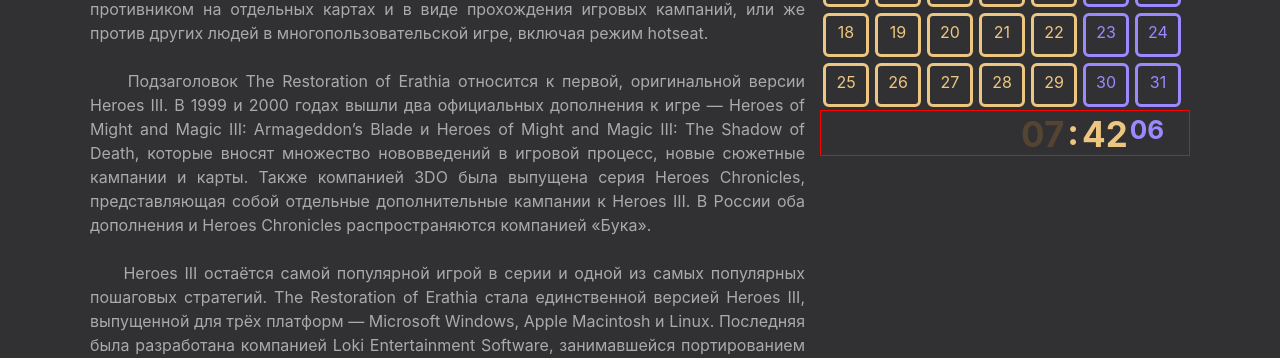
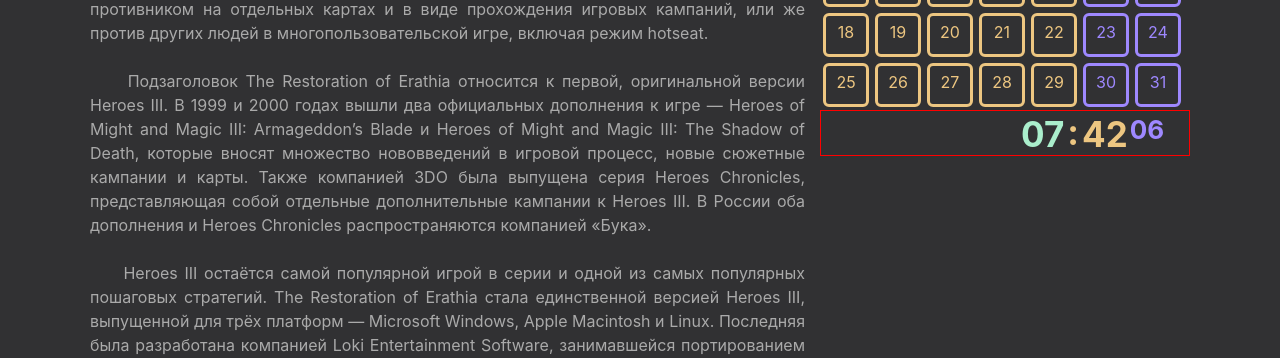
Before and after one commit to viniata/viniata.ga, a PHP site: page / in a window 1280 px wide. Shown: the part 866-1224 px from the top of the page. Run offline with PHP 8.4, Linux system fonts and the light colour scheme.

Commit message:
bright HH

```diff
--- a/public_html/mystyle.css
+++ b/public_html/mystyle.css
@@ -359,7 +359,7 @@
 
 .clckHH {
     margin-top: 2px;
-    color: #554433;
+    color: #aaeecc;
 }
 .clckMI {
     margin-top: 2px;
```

^^^^^^^^

Task prompt: Give the entries again exactly. Pictures stay out.

Exercise result:
Before and after one commit to viniata/viniata.ga, a PHP site: page / in a window 1280 px wide. Shown: the part 866-1224 px from the top of the page. Run offline with PHP 8.4, Linux system fonts and the light colour scheme.

Commit message:
bright HH

```diff
--- a/public_html/mystyle.css
+++ b/public_html/mystyle.css
@@ -359,7 +359,7 @@
 
 .clckHH {
     margin-top: 2px;
-    color: #554433;
+    color: #aaeecc;
 }
 .clckMI {
     margin-top: 2px;
```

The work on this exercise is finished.